Which of the lines below mention the word "breadcrumb"? Pull each one out.

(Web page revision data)
----------------

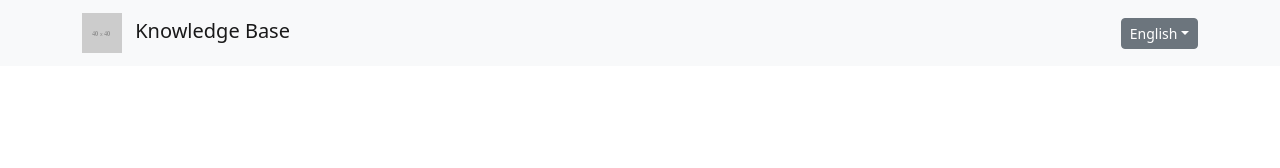
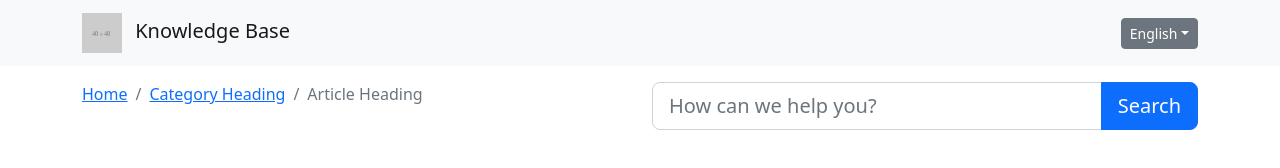
Before and after one commit to chamaxx9zp/KnowledgeBase, a plain HTML site: page article.html in a window 1280 px wide. Drawn offline with Linux system fonts and the light colour scheme.

Commit message:
breadcrumb added

```diff
--- a/article.html
+++ b/article.html
@@ -22,7 +22,27 @@
     </div>
   </nav>
   <main>
-
+    <div class="container mt-3 mb-5">
+      <div class="row flex-lg-row-reverse mb-lg-5">
+        <div class="col-12 col-lg-6 mb-3 mb-lg-0">
+          <form>
+            <div class="input-group input-group-lg">
+              <input type="search" name="search" class="form-control" id="search" placeholder="How can we help you?" aria-label="Search for..." aria-describedby="buttonSearch">
+              <button type="submit" class="btn btn-primary" id="buttonSearch">Search</button>
+            </div>
+          </form>
+        </div>
+        <div class="col-12 col-lg-6">
+          <nav aria-label="Site navigation">
+            <ol class="breadcrumb">
+              <li class="breadcrumb-item"><a href="index.html">Home</a></li>
+              <li class="breadcrumb-item"><a href="category.html">Category Heading</a></li>
+              <li class="breadcrumb-item active" aria-current="page">Article Heading</li>
+            </ol>
+          </nav>
+        </div>
+      </div>
+    </div>
   </main>
 </body>
 </html>
```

----------------

* _REPLY TO THE EXERCISE_:
breadcrumb added
+            <ol class="breadcrumb">
+              <li class="breadcrumb-item"><a href="index.html">Home</a></li>
+              <li class="breadcrumb-item"><a href="category.html">Category Heading</a></li>
+              <li class="breadcrumb-item active" aria-current="page">Article Heading</li>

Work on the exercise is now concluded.